Reproduce all of the data exactly, with no line skipped.

--- THE DATA Enclosed Below ---

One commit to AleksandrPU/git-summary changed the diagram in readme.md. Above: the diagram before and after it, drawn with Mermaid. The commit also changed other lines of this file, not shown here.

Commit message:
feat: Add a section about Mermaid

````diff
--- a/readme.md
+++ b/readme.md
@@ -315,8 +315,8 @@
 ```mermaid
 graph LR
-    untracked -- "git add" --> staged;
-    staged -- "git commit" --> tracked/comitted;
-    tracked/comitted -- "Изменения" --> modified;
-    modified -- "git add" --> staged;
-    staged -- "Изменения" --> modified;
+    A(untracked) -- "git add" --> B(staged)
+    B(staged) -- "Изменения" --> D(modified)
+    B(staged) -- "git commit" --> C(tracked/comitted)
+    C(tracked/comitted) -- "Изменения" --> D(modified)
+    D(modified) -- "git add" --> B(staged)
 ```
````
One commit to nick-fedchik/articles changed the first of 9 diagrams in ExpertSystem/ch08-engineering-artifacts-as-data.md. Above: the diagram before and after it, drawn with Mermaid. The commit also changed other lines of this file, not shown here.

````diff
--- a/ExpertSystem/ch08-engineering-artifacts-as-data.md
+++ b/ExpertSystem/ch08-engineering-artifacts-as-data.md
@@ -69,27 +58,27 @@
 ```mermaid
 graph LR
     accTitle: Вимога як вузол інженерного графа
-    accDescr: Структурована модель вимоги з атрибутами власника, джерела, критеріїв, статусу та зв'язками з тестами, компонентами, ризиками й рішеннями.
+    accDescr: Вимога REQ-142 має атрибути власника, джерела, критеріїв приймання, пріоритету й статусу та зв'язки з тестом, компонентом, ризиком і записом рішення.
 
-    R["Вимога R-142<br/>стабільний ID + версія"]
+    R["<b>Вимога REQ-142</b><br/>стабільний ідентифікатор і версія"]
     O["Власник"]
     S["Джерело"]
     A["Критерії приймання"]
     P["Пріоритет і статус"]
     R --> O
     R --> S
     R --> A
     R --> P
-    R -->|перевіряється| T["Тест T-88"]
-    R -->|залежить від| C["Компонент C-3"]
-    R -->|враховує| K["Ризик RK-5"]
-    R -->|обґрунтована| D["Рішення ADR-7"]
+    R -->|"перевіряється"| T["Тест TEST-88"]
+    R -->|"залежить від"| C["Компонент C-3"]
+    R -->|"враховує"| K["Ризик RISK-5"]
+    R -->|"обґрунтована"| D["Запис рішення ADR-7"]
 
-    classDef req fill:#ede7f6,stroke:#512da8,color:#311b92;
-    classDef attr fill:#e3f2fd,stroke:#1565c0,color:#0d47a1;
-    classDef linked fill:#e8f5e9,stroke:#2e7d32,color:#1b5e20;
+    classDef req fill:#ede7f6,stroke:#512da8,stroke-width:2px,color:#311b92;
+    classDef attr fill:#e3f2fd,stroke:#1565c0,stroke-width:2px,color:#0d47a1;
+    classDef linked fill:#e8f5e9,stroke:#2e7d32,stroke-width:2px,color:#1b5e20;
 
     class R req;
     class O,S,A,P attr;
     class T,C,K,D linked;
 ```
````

--- End of Enclosed THE DATA ---

EXERCISE ANSWER -
One commit to AleksandrPU/git-summary changed the diagram in readme.md. Above: the diagram before and after it, drawn with Mermaid. The commit also changed other lines of this file, not shown here.

Commit message:
feat: Add a section about Mermaid

````diff
--- a/readme.md
+++ b/readme.md
@@ -315,8 +315,8 @@
 ```mermaid
 graph LR
-    untracked -- "git add" --> staged;
-    staged -- "git commit" --> tracked/comitted;
-    tracked/comitted -- "Изменения" --> modified;
-    modified -- "git add" --> staged;
-    staged -- "Изменения" --> modified;
+    A(untracked) -- "git add" --> B(staged)
+    B(staged) -- "Изменения" --> D(modified)
+    B(staged) -- "git commit" --> C(tracked/comitted)
+    C(tracked/comitted) -- "Изменения" --> D(modified)
+    D(modified) -- "git add" --> B(staged)
 ```
````
One commit to nick-fedchik/articles changed the first of 9 diagrams in ExpertSystem/ch08-engineering-artifacts-as-data.md. Above: the diagram before and after it, drawn with Mermaid. The commit also changed other lines of this file, not shown here.

````diff
--- a/ExpertSystem/ch08-engineering-artifacts-as-data.md
+++ b/ExpertSystem/ch08-engineering-artifacts-as-data.md
@@ -69,27 +58,27 @@
 ```mermaid
 graph LR
     accTitle: Вимога як вузол інженерного графа
-    accDescr: Структурована модель вимоги з атрибутами власника, джерела, критеріїв, статусу та зв'язками з тестами, компонентами, ризиками й рішеннями.
+    accDescr: Вимога REQ-142 має атрибути власника, джерела, критеріїв приймання, пріоритету й статусу та зв'язки з тестом, компонентом, ризиком і записом рішення.
 
-    R["Вимога R-142<br/>стабільний ID + версія"]
+    R["<b>Вимога REQ-142</b><br/>стабільний ідентифікатор і версія"]
     O["Власник"]
     S["Джерело"]
     A["Критерії приймання"]
     P["Пріоритет і статус"]
     R --> O
     R --> S
     R --> A
     R --> P
-    R -->|перевіряється| T["Тест T-88"]
-    R -->|залежить від| C["Компонент C-3"]
-    R -->|враховує| K["Ризик RK-5"]
-    R -->|обґрунтована| D["Рішення ADR-7"]
+    R -->|"перевіряється"| T["Тест TEST-88"]
+    R -->|"залежить від"| C["Компонент C-3"]
+    R -->|"враховує"| K["Ризик RISK-5"]
+    R -->|"обґрунтована"| D["Запис рішення ADR-7"]
 
-    classDef req fill:#ede7f6,stroke:#512da8,color:#311b92;
-    classDef attr fill:#e3f2fd,stroke:#1565c0,color:#0d47a1;
-    classDef linked fill:#e8f5e9,stroke:#2e7d32,color:#1b5e20;
+    classDef req fill:#ede7f6,stroke:#512da8,stroke-width:2px,color:#311b92;
+    classDef attr fill:#e3f2fd,stroke:#1565c0,stroke-width:2px,color:#0d47a1;
+    classDef linked fill:#e8f5e9,stroke:#2e7d32,stroke-width:2px,color:#1b5e20;
 
     class R req;
     class O,S,A,P attr;
     class T,C,K,D linked;
 ```
````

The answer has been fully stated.